It’s an idea befitting a scene in a sequel to Planes: Fire & Rescue – a program to train prescribed burn project managers, a.k.a: “burn bosses” – equipping the next generation with the tools to protect people, nature and property.
Since the 2014-15 wildfire seasons there has been a renewed emphasis on the use of prescribed burns to improve forest health and reduce wildfire severity. The state Department of Natural Resources (DNR) 20-year forest health plan calls for increased use of this practice, and in 2016 completed a prescribed burn pilot program in different areas throughout the state.
Prescribed burning is employed by private small landowners as part of their forest management strategy. However, certification is required to become a prescribed burn project manager, and private land owners say most of them are nearing retirement. HB 2733 would help train a new generation of these burn bosses by creating a voluntary prescribed burn manager certification program.
The bipartisan proposal is sponsored by Rep. Ed Orcutt (R-20) and backed by four Democrats. The bill received a “do pass” recommendation February 1 following a January 25 public hearing in which stakeholders spoke of the importance for training up-and-coming foresters.
Washington Farm Forestry Association Executive Director Elaine Oneil said that the number of industry members knowledgeable about prescribed burns are dwindling. “There are some that actively burn, but they’re reporting that the combination of increasing liability, increasing regulatory requirements and reduced burn windows…are making it so that they can no longer use this valuable tool. We’re also losing an institutional memory.

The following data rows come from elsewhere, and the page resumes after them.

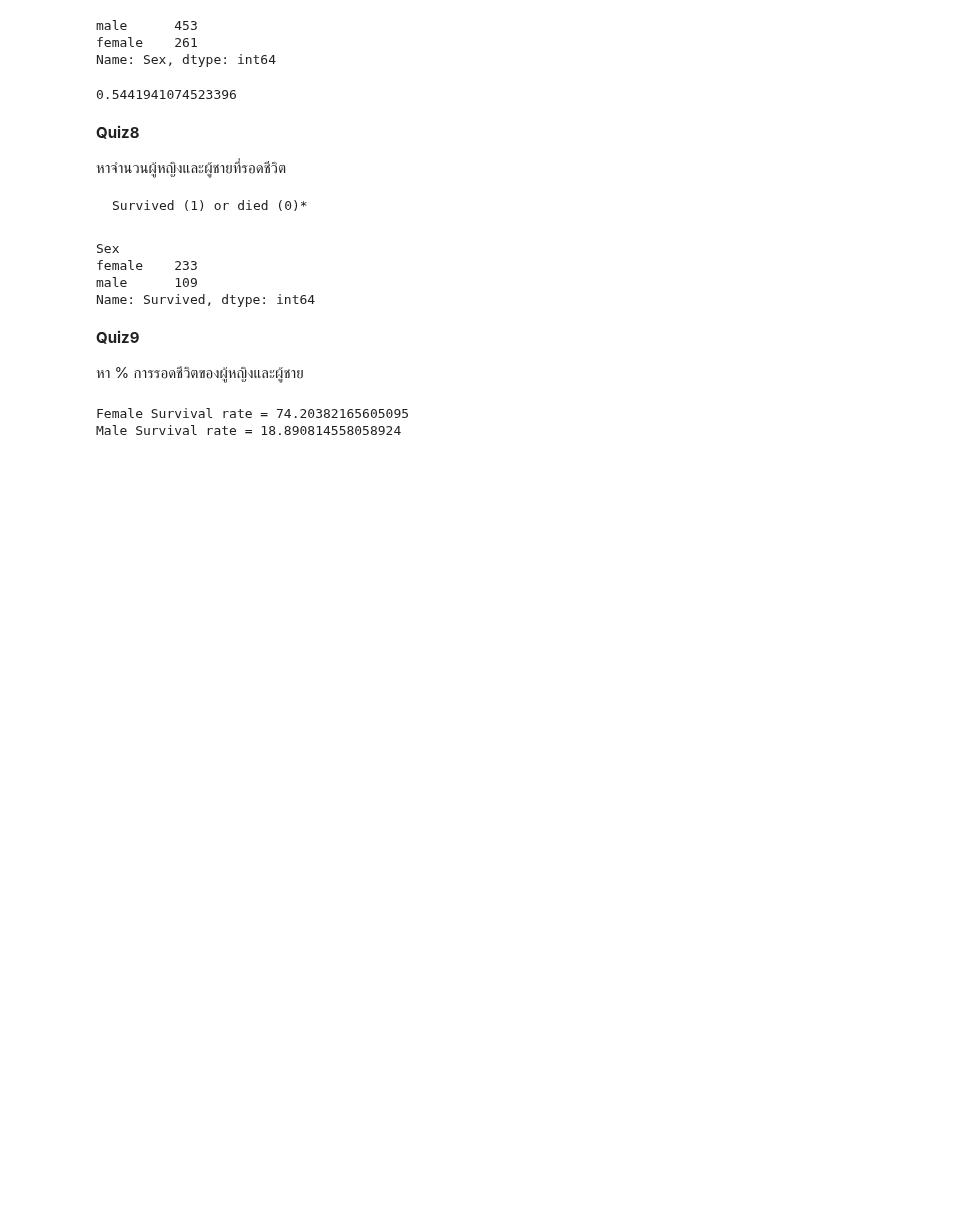
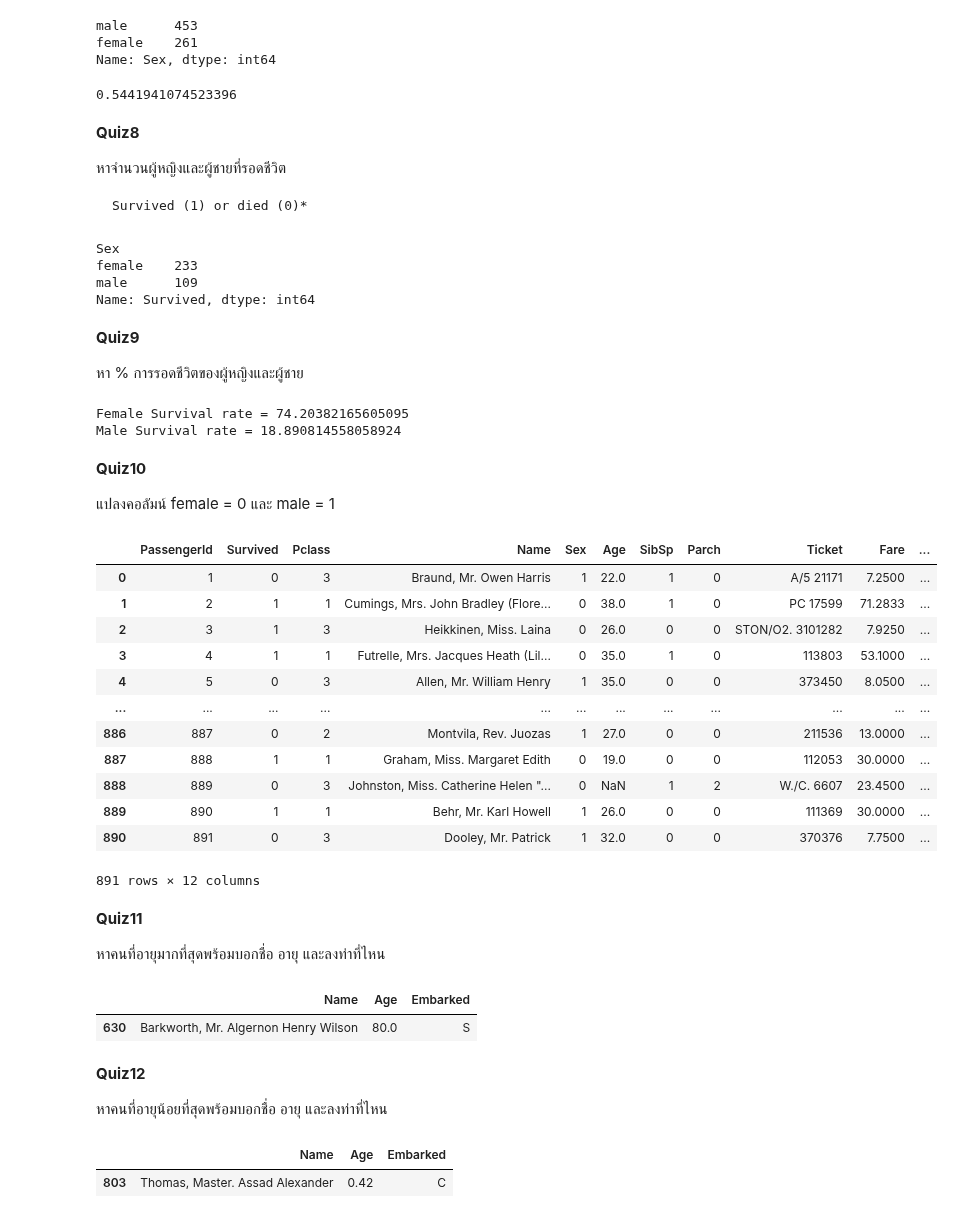
Before and after one commit to deen666/Homework_DataCamp2, a Jupyter notebook: Pandas/Pandas.ipynb, the cells around one changed output. Drawn from its saved outputs; the diff is of its cells as text; code cells hidden in the pictures; blank space fills up the shorter version.

Commit message:
Quiz1-19

```diff
--- a/Pandas/Pandas.ipynb
+++ b/Pandas/Pandas.ipynb
@@ -265,3 +265,49 @@ print('Male Survival rate =',SM/M*100)
 # %% [output]
 Female Survival rate = 74.20382165605095
 Male Survival rate = 18.890814558058924
+# %% [markdown]
+**Quiz10**
+
+แปลงคอลัมน์ female = 0 และ male = 1
+# %%
+#Run this cell first
+df = pd.read_csv('https://gist.githubusercontent.com/deen666/aaf734fe721ca1bf504d324bf76eef04/raw/8f990dffacaf13cff911a86d4bc944be3b0d0486/train.csv')   #Original Data Frame
+# %%
+#Quiz10
+df['Sex'].replace(['female','male'],[0,1], inplace=True)
+df
+# %% [output]
+|  | PassengerId | Survived | Pclass | Name | Sex | Age | SibSp | Parch | Ticket | Fare | ... |
+| 0 | 1 | 0 | 3 | Braund, Mr. Owen Harris | 1 | 22.0 | 1 | 0 | A/5 21171 | 7.2500 | ... |
+| 1 | 2 | 1 | 1 | Cumings, Mrs. John Bradley (Flore... | 0 | 38.0 | 1 | 0 | PC 17599 | 71.2833 | ... |
+| 2 | 3 | 1 | 3 | Heikkinen, Miss. Laina | 0 | 26.0 | 0 | 0 | STON/O2. 3101282 | 7.9250 | ... |
+| 3 | 4 | 1 | 1 | Futrelle, Mrs. Jacques Heath (Lil... | 0 | 35.0 | 1 | 0 | 113803 | 53.1000 | ... |
+| 4 | 5 | 0 | 3 | Allen, Mr. William Henry | 1 | 35.0 | 0 | 0 | 373450 | 8.0500 | ... |
+| ... | ... | ... | ... | ... | ... | ... | ... | ... | ... | ... | ... |
+| 886 | 887 | 0 | 2 | Montvila, Rev. Juozas | 1 | 27.0 | 0 | 0 | 211536 | 13.0000 | ... |
+| 887 | 888 | 1 | 1 | Graham, Miss. Margaret Edith | 0 | 19.0 | 0 | 0 | 112053 | 30.0000 | ... |
+| 888 | 889 | 0 | 3 | Johnston, Miss. Catherine Helen "... | 0 | NaN | 1 | 2 | W./C. 6607 | 23.4500 | ... |
+| 889 | 890 | 1 | 1 | Behr, Mr. Karl Howell | 1 | 26.0 | 0 | 0 | 111369 | 30.0000 | ... |
+| 890 | 891 | 0 | 3 | Dooley, Mr. Patrick | 1 | 32.0 | 0 | 0 | 370376 | 7.7500 | ... |
+891 rows × 12 columns
+# %% [markdown]
+**Quiz11**
+
+หาคนที่อายุมากที่สุดพร้อมบอกชื่อ อายุ และลงท่าที่ไหน
+# %%
+#Quiz11
+#df['Age'] == df['Age'].max()  find max of age in boolean
+df[df['Age'] == df['Age'].max()][['Name','Age','Embarked']]
+# %% [output]
+|  | Name | Age | Embarked |
+| 630 | Barkworth, Mr. Algernon Henry Wilson | 80.0 | S |
+# %% [markdown]
+**Quiz12**
+
+หาคนที่อายุน้อยที่สุดพร้อมบอกชื่อ อายุ และลงท่าที่ไหน
+# %%
+#Quiz12
+df[df['Age'] == df['Age'].min()][['Name','Age','Embarked']]
+# %% [output]
+|  | Name | Age | Embarked |
+| 803 | Thomas, Master. Assad Alexander | 0.42 | C |
```
Also changed, not shown: parts of 20 cells of this notebook.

“With them (retiring) goes that institutional memory of how to effectively use fire as opposed to always having to fight it,” she added. “We don’t think it (HB 2733) goes far enough.”
On top of managing the state’s wildfire response, DNR also implements the Smoke Management Plan regulating burns on DNR-protected lands, but also must meet the state Clean Air Act. It also issues prescribed burn permits to private landowners.
A consulting forester, Orcutt told panel members: “I’ve had the chance to actually do some prescription burning and understand the complexities of it. You don’t just go out and light a match and have a successful prescribed burn. This is not something anybody can go out and do. What this bill does is basically sets up a program to make sure we have those individuals in our states to go out and do it.
“This is the start of doing something about it and actually getting some work done on the ground.”
The effectiveness of prescribed burns was articulated during last year’s session by forestry experts, who argued that an overly-aggressive wildfire suppression policy and an abrupt end to logging in forestland gave rise to unhealthy, small-diameter trees with heavy fuel loads on the ground. Conservationists have also relied on it to restore lands.
At the January 25 public hearing, Oneil said that frequent, controlled fires help mitigate insect and disease outbreaks. A 2015 report found that 2.5 million acres of Eastern Washington forestland exist, though DNR officials say that number may be even higher.
“Prescribed burning is not just a convenience. It’s an imperative,” Oneil said.
Also in favor of the program is Russ Hobbs, a retired fire chief from Kittitas County. He told lawmakers that “fire service would benefit from this bill enormously. For us, this is an exciting opportunity … to get first-hand experience.”
At the same public hearing, committee members also examined HB 2561, which calls for the state Wildland Advisory Committee to reassess the effectiveness of certain state agencies and programs related to wildfire suppression. Prime sponsor Rep. Tom Dent (R-13) told panel members that “I’ve learned in the flying business…what worked in 1980 wasn’t working in 1990 or in 2000, because things change.”
The same applies to the state’s fire mobilization plan, the fire marshal and the Firewise community program, he said, and that the conversation topic should be on the table.
HB 2561 also received a “do pass” recommendation at the committee’s February 1 meeting.